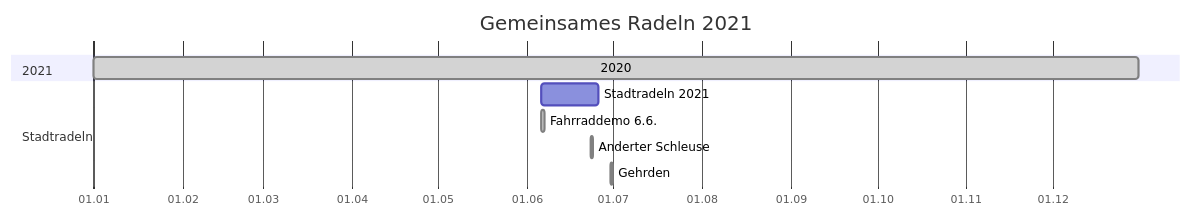
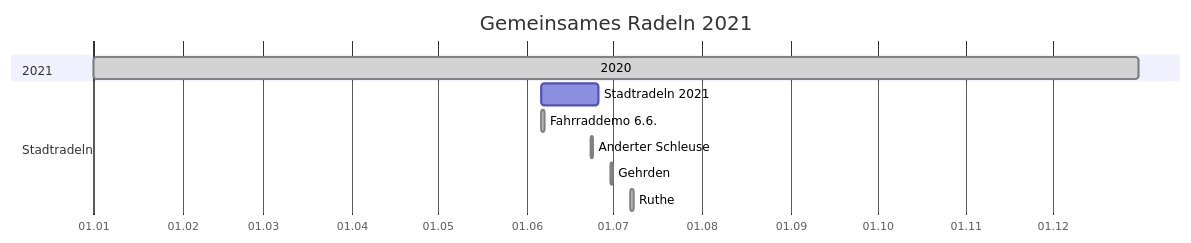
One commit to adfc-hemmingen-pattensen/adfc-hemmingen-pattensen.github.io changed the first of 2 diagrams in index.md. Above: the diagram before and after it, drawn with Mermaid. The commit also changed other lines of this file and 1 other file, not shown here.

````diff
--- a/index.md
+++ b/index.md
@@ -216,15 +216,16 @@
 ``` mermaid
 gantt
 dateFormat  YYYY-MM-DD
 title Gemeinsames Radeln 2021
 axisFormat  %d.%m
 
 section 2021
 2020: done, 2021-01-01, 2021-12-31
 section Stadtradeln
 Stadtradeln 2021:  2021-06-06, 2021-06-26
 Fahrraddemo 6.6.:  done, 2021-06-06, 1d
 Anderter Schleuse: done, 2021-06-23, 1d
 Gehrden:           done, 2021-06-30, 1d
+Ruthe:             done, 2021-07-07, 1d
 
 ```
````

__________

Please set down each entry word for word, without its images.

Output of the task ::
One commit to adfc-hemmingen-pattensen/adfc-hemmingen-pattensen.github.io changed the first of 2 diagrams in index.md. Above: the diagram before and after it, drawn with Mermaid. The commit also changed other lines of this file and 1 other file, not shown here.

````diff
--- a/index.md
+++ b/index.md
@@ -216,15 +216,16 @@
 ``` mermaid
 gantt
 dateFormat  YYYY-MM-DD
 title Gemeinsames Radeln 2021
 axisFormat  %d.%m
 
 section 2021
 2020: done, 2021-01-01, 2021-12-31
 section Stadtradeln
 Stadtradeln 2021:  2021-06-06, 2021-06-26
 Fahrraddemo 6.6.:  done, 2021-06-06, 1d
 Anderter Schleuse: done, 2021-06-23, 1d
 Gehrden:           done, 2021-06-30, 1d
+Ruthe:             done, 2021-07-07, 1d
 
 ```
````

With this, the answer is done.